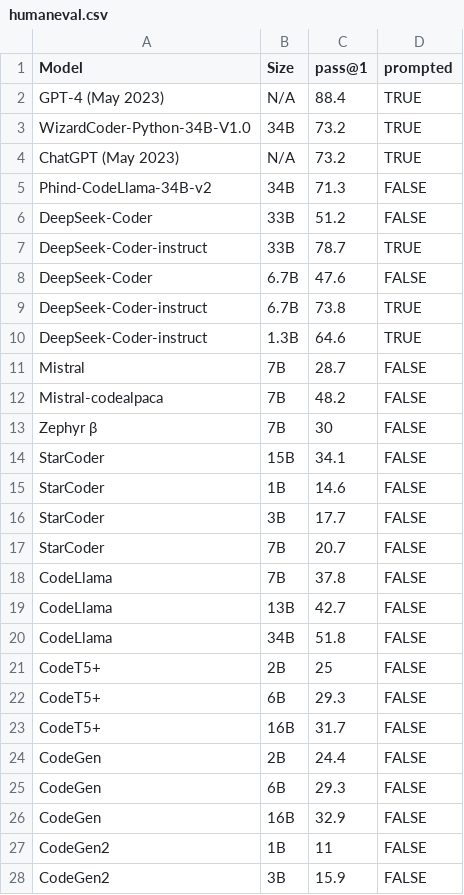
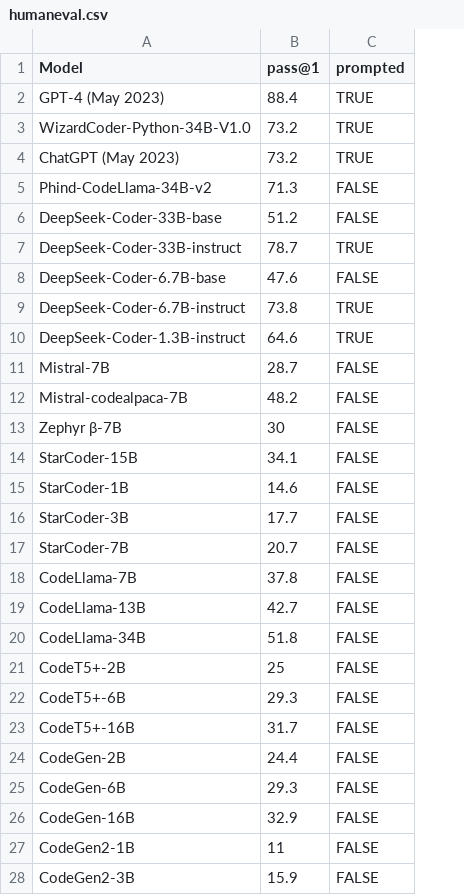
Before and after one commit to evalplus/evalplus.github.io, a CSV file: humaneval.csv, drawn as a sheet; only a part is shown; the diff covers the shown part only; the diff names each change by its address in the sheet, - before the commit and + after, or states it on an @@ line.

Commit message:
feat: update model name format

```diff
--- a/humaneval.csv
+++ b/humaneval.csv
-column B (Size), rows 2-28: N/A | 34B | N/A | 34B | 33B | 33B | 6.7B | 6.7B | 1.3B | 7B | 7B | 7B | 15B | 1B | 3B | 7B | 7B | 13B | 34B | 2B | 6B | 16B | 2B | 6B | 16B | 1B | 3B
-A6 (Model): DeepSeek-Coder
+A6 (Model): DeepSeek-Coder-33B-base
-A7 (Model): DeepSeek-Coder-instruct
+A7 (Model): DeepSeek-Coder-33B-instruct
-A8 (Model): DeepSeek-Coder
+A8 (Model): DeepSeek-Coder-6.7B-base
-A9 (Model): DeepSeek-Coder-instruct
+A9 (Model): DeepSeek-Coder-6.7B-instruct
-A10 (Model): DeepSeek-Coder-instruct
+A10 (Model): DeepSeek-Coder-1.3B-instruct
-A11 (Model): Mistral
+A11 (Model): Mistral-7B
-A12 (Model): Mistral-codealpaca
+A12 (Model): Mistral-codealpaca-7B
-A13 (Model): Zephyr β
+A13 (Model): Zephyr β-7B
-A14 (Model): StarCoder
+A14 (Model): StarCoder-15B
-A15 (Model): StarCoder
+A15 (Model): StarCoder-1B
-A16 (Model): StarCoder
+A16 (Model): StarCoder-3B
-A17 (Model): StarCoder
+A17 (Model): StarCoder-7B
-A18 (Model): CodeLlama
+A18 (Model): CodeLlama-7B
-A19 (Model): CodeLlama
+A19 (Model): CodeLlama-13B
-A20 (Model): CodeLlama
+A20 (Model): CodeLlama-34B
-A21 (Model): CodeT5+
+A21 (Model): CodeT5+-2B
-A22 (Model): CodeT5+
+A22 (Model): CodeT5+-6B
-A23 (Model): CodeT5+
+A23 (Model): CodeT5+-16B
-A24 (Model): CodeGen
+A24 (Model): CodeGen-2B
-A25 (Model): CodeGen
+A25 (Model): CodeGen-6B
-A26 (Model): CodeGen
+A26 (Model): CodeGen-16B
-A27 (Model): CodeGen2
+A27 (Model): CodeGen2-1B
-A28 (Model): CodeGen2
+A28 (Model): CodeGen2-3B
```
Also changed, not shown: 11 edited cells elsewhere in this file, humanevalplus.csv, 1 other file.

============

:: GOAL OF THE EXERCISE ::
Copy all the lines of data exactly as they appear, dropping any images.

:: COMPLETED EXERCISE ::
Before and after one commit to evalplus/evalplus.github.io, a CSV file: humaneval.csv, drawn as a sheet; only a part is shown; the diff covers the shown part only; the diff names each change by its address in the sheet, - before the commit and + after, or states it on an @@ line.

Commit message:
feat: update model name format

```diff
--- a/humaneval.csv
+++ b/humaneval.csv
-column B (Size), rows 2-28: N/A | 34B | N/A | 34B | 33B | 33B | 6.7B | 6.7B | 1.3B | 7B | 7B | 7B | 15B | 1B | 3B | 7B | 7B | 13B | 34B | 2B | 6B | 16B | 2B | 6B | 16B | 1B | 3B
-A6 (Model): DeepSeek-Coder
+A6 (Model): DeepSeek-Coder-33B-base
-A7 (Model): DeepSeek-Coder-instruct
+A7 (Model): DeepSeek-Coder-33B-instruct
-A8 (Model): DeepSeek-Coder
+A8 (Model): DeepSeek-Coder-6.7B-base
-A9 (Model): DeepSeek-Coder-instruct
+A9 (Model): DeepSeek-Coder-6.7B-instruct
-A10 (Model): DeepSeek-Coder-instruct
+A10 (Model): DeepSeek-Coder-1.3B-instruct
-A11 (Model): Mistral
+A11 (Model): Mistral-7B
-A12 (Model): Mistral-codealpaca
+A12 (Model): Mistral-codealpaca-7B
-A13 (Model): Zephyr β
+A13 (Model): Zephyr β-7B
-A14 (Model): StarCoder
+A14 (Model): StarCoder-15B
-A15 (Model): StarCoder
+A15 (Model): StarCoder-1B
-A16 (Model): StarCoder
+A16 (Model): StarCoder-3B
-A17 (Model): StarCoder
+A17 (Model): StarCoder-7B
-A18 (Model): CodeLlama
+A18 (Model): CodeLlama-7B
-A19 (Model): CodeLlama
+A19 (Model): CodeLlama-13B
-A20 (Model): CodeLlama
+A20 (Model): CodeLlama-34B
-A21 (Model): CodeT5+
+A21 (Model): CodeT5+-2B
-A22 (Model): CodeT5+
+A22 (Model): CodeT5+-6B
-A23 (Model): CodeT5+
+A23 (Model): CodeT5+-16B
-A24 (Model): CodeGen
+A24 (Model): CodeGen-2B
-A25 (Model): CodeGen
+A25 (Model): CodeGen-6B
-A26 (Model): CodeGen
+A26 (Model): CodeGen-16B
-A27 (Model): CodeGen2
+A27 (Model): CodeGen2-1B
-A28 (Model): CodeGen2
+A28 (Model): CodeGen2-3B
```
Also changed, not shown: 11 edited cells elsewhere in this file, humanevalplus.csv, 1 other file.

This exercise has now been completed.